**The problem:**
Only the images are to be dropped; the records themselves must be repeated exactly.

**Records provided:**
====================

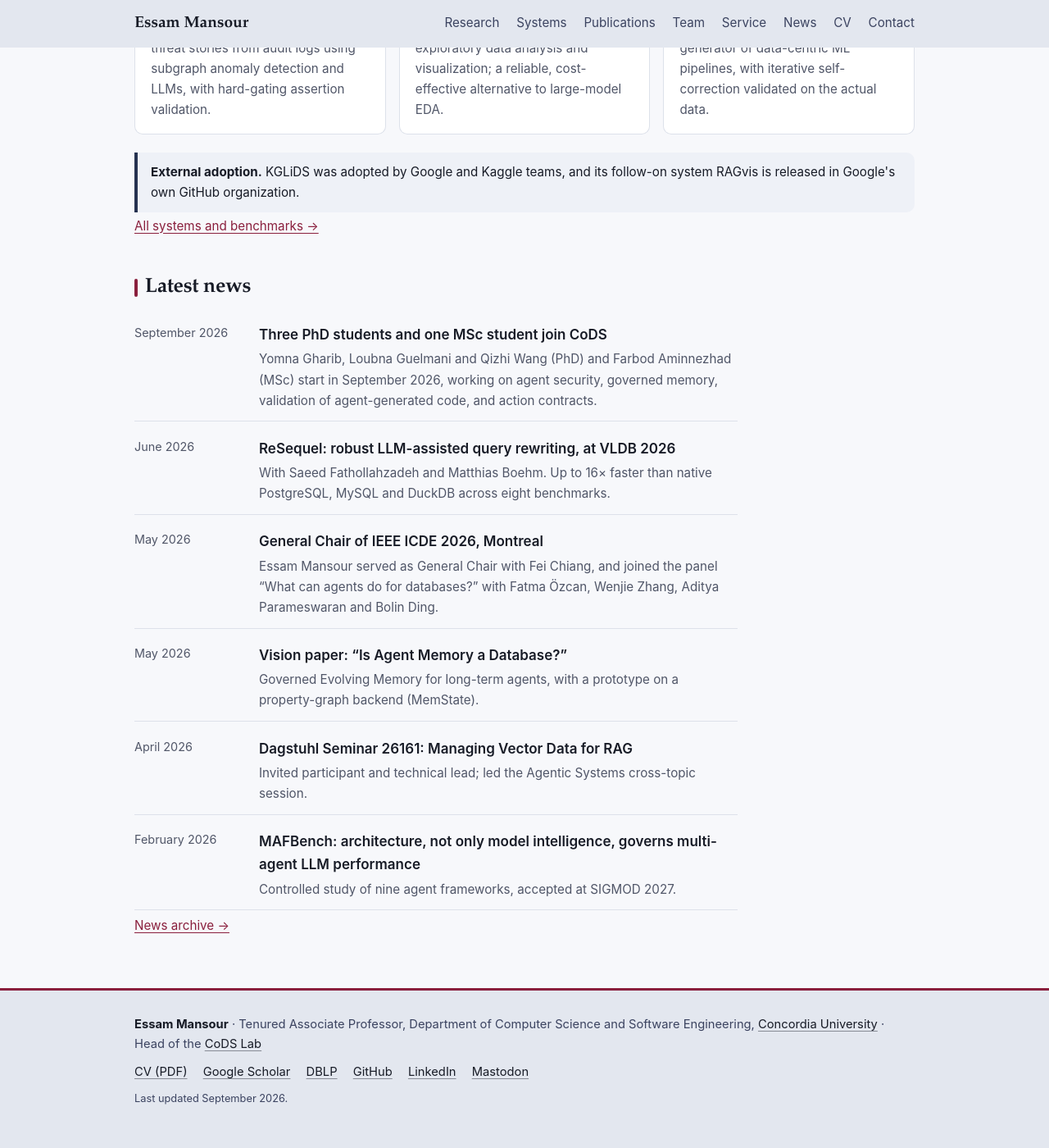
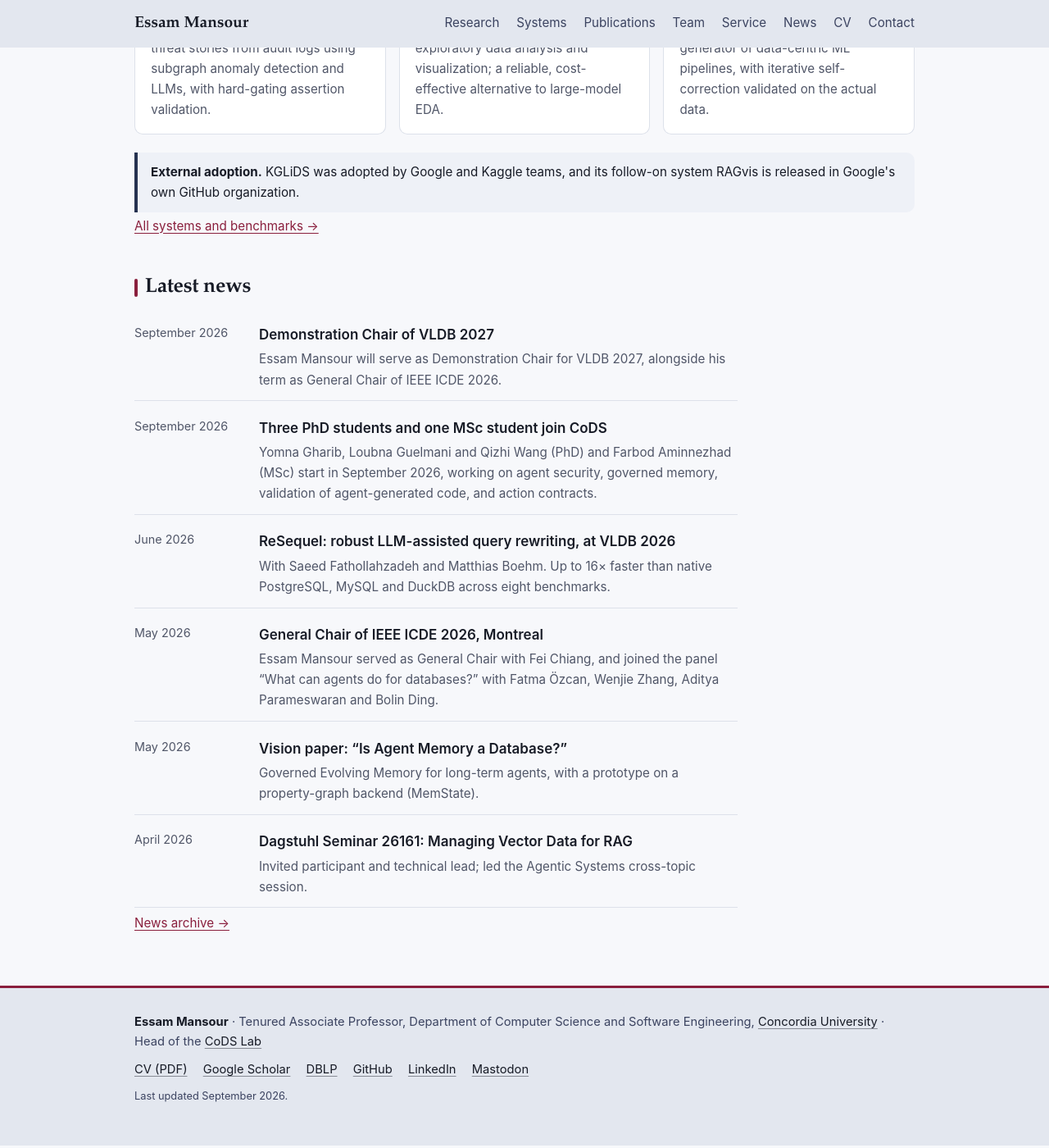
Before and after one commit to mansoure/mansoure.github.io, a Jekyll site: the page built from index.md, in a window 1280 px wide and 1400 px high, scrolled down 1985 px. Shown: the whole window at 82% size. Built offline with Jekyll 4.4.1, drawn with Linux system fonts in a browser that asks for light colours; some of the changed text lies outside the part shown.

Commit message:
Add news entry for VLDB 2027 Demonstration Chair
Dated September 2026; carries a TODO to correct the month if the
appointment was announced earlier.

Co-Authored-By: Claude Opus 5 <noreply@anthropic.com>
Claude-Session: https://claude.ai/code/session_01PrJkBvrFxiBds5kJUoZwRa

```diff
--- a/_data/news.yml
+++ b/_data/news.yml
@@ -1,6 +1,13 @@
 # Newest first. One entry per accepted paper, invited talk, student milestone and grant,
 # added the week it happens. precision: day | month | year controls how the date is shown.
 # Dates below come from the CV and arXiv identifiers; refine day/month where marked TODO.
+
+- date: 2026-09-19
+  precision: month
+  title: "Demonstration Chair of VLDB 2027"
+  body: "Essam Mansour will serve as Demonstration Chair for VLDB 2027, alongside his term as General Chair of IEEE ICDE 2026."
+  link: /service/
+  # TODO: set the month the appointment was announced if it was earlier than September 2026.
 
 - date: 2026-09-01
   precision: month
```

====================

**Answer to this exercise:**
Before and after one commit to mansoure/mansoure.github.io, a Jekyll site: the page built from index.md, in a window 1280 px wide and 1400 px high, scrolled down 1985 px. Shown: the whole window at 82% size. Built offline with Jekyll 4.4.1, drawn with Linux system fonts in a browser that asks for light colours; some of the changed text lies outside the part shown.

Commit message:
Add news entry for VLDB 2027 Demonstration Chair
Dated September 2026; carries a TODO to correct the month if the
appointment was announced earlier.

Co-Authored-By: Claude Opus 5 <noreply@anthropic.com>
Claude-Session: https://claude.ai/code/session_01PrJkBvrFxiBds5kJUoZwRa

```diff
--- a/_data/news.yml
+++ b/_data/news.yml
@@ -1,6 +1,13 @@
 # Newest first. One entry per accepted paper, invited talk, student milestone and grant,
 # added the week it happens. precision: day | month | year controls how the date is shown.
 # Dates below come from the CV and arXiv identifiers; refine day/month where marked TODO.
+
+- date: 2026-09-19
+  precision: month
+  title: "Demonstration Chair of VLDB 2027"
+  body: "Essam Mansour will serve as Demonstration Chair for VLDB 2027, alongside his term as General Chair of IEEE ICDE 2026."
+  link: /service/
+  # TODO: set the month the appointment was announced if it was earlier than September 2026.
 
 - date: 2026-09-01
   precision: month
```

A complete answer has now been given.